Thank you for your letter to the Occupational Safety and Health Administration's (OSHA's) Directorate of Enforcement Programs (DEP). Your letter inquired about the requirements for annual refresher training under OSHA's Hazardous Waste Operations and Emergency Response (HAZWOPER) standard, 29 CFR 1910.120(q). This letter constitutes OSHA's interpretation only of the requirements discussed and may not be applicable to any question not detailed in your original correspondence. Your paraphrased question and our reply are below.
Scenario: In your letter you asked whether a certain 8-hour agricultural training program that Kirkwood Community College offers to emergency responders satisfies the refresher training requirements for operations and technician level personnel in OSHA's HAZWOPER standard.
Response: The HAZWOPER standard requires employers to provide training to employees who provide emergency response services during releases of hazardous substances, 29 CFR 1910.120(q)(6). The level of training the employer must provide depends on the role the employee will perform in a response. Employees must be trained to the first responder operations level if they will be part of the initial response for the purpose of protecting persons, property, or the environment from the effects of the hazardous substance release. Employees who respond for the purpose of actually stopping the release must be trained as hazardous materials technicians. Responders at the operations level must receive at least eight hours of training or have sufficient experience to objectively demonstrate certain competencies listed in the HAZWOPER standard. Hazardous materials technicians must receive at least 24 hours of training at the operations level and satisfy certain additional competencies listed in the standard. See 29 CFR 1910.120(q)(6)(ii) and 1910.120(q)(6)(iii). In addition, the HAZWOPER standard requires that operations and technician level employees "receive annual refresher training of sufficient content and duration to maintain their competencies, or shall demonstrate competency in those areas at least yearly." 29 CFR 1910.120(q)(8).
While OSHA does not test, approve, certify, or endorse any equipment, product, or procedure, including training courses, we have reviewed the course outline in your letter, and it appears that the training program you describe could be suitable refresher training for first responder operations level and hazardous materials (HAZMAT) technician personnel who are responsible for responding to agricultural emergencies if it is of sufficient content and duration to permit enrollees to maintain their required competencies.
It is important to note that training required under 1910.120(q) is dependent upon the anticipated duties and functions of the responder. Training and competencies must be consistent with each employee's anticipated role.
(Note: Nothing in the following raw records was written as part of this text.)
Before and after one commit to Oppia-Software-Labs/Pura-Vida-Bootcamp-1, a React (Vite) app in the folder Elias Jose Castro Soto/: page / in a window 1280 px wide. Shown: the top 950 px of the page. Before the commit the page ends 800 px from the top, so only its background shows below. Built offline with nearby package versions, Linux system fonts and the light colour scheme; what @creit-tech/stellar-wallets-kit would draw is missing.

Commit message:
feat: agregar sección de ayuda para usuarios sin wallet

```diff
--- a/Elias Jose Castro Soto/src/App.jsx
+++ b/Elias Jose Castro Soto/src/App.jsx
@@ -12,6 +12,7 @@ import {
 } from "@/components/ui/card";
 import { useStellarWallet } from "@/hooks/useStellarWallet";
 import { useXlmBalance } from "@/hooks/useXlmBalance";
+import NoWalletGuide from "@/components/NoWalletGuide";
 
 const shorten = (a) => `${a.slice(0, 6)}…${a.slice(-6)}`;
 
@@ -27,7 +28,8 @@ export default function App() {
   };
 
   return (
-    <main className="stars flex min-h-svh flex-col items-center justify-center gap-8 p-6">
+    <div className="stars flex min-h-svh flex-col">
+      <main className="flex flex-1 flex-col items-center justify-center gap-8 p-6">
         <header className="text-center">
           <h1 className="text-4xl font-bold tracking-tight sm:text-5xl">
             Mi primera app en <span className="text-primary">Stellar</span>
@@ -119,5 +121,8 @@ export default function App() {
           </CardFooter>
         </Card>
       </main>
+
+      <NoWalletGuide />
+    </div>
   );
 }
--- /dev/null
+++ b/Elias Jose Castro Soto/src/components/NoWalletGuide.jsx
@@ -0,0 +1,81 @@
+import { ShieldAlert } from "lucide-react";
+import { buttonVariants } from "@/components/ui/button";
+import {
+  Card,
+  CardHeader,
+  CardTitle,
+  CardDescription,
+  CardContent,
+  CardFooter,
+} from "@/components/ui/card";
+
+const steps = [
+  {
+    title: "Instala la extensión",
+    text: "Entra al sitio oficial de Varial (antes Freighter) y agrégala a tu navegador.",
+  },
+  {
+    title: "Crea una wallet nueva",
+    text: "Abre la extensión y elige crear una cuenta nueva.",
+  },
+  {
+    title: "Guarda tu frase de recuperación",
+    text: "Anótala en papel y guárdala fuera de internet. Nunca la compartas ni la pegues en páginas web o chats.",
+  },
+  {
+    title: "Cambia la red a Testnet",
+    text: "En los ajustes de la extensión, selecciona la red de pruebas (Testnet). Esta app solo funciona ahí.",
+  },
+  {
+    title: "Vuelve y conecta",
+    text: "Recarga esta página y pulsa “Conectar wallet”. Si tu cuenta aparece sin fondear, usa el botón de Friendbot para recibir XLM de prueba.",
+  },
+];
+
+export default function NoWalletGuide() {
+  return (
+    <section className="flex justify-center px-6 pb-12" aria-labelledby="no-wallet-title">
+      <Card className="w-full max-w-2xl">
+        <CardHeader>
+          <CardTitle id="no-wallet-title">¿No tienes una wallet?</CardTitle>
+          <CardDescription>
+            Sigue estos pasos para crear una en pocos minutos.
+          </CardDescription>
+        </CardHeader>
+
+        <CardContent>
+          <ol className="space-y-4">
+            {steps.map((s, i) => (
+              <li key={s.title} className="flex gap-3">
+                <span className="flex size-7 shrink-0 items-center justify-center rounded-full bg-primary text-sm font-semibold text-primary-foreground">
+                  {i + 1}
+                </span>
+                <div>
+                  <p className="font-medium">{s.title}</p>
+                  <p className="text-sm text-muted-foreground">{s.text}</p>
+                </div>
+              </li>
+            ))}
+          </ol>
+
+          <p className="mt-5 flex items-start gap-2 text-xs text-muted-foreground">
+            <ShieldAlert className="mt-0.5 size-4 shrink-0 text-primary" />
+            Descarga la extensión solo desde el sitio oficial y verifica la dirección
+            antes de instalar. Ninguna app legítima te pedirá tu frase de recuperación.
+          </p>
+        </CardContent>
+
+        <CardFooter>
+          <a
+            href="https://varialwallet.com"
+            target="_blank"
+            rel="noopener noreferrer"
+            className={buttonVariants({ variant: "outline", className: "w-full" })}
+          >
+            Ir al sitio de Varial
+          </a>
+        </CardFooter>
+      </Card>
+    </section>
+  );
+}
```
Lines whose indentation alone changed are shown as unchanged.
For example, while the course topics you outlined could be suitable for operations level or HAZMAT technician refresher training, they may not provide proper refresher training for personnel assigned as incident commanders, i.e., individuals who assume control of the incident scene.
Furthermore, an employee trained as a HAZMAT technician for responses to agricultural emergencies may not be adequately trained to respond to other types of emergencies, e.g., chemical releases or spills.
Thank you for your interest in occupational safety and health. We hope you find this information helpful. OSHA requirements are set by statute, standards, and regulations. Our interpretation letters explain these requirements and how they apply to particular circumstances, but they cannot create additional employer obligations. This letter constitutes OSHA's interpretation of the requirements discussed. Note that our enforcement guidance may be affected by changes to OSHA rules. Also, from time to time we update our guidance in response to new information. To keep apprised of such developments, you can consult OSHA's website at http://www.osha.gov. If you have any further questions, please feel free to contact the Office of Health Enforcement at (202) 693-2190.
Richard E. Fairfax
Directorate of Enforcement Programs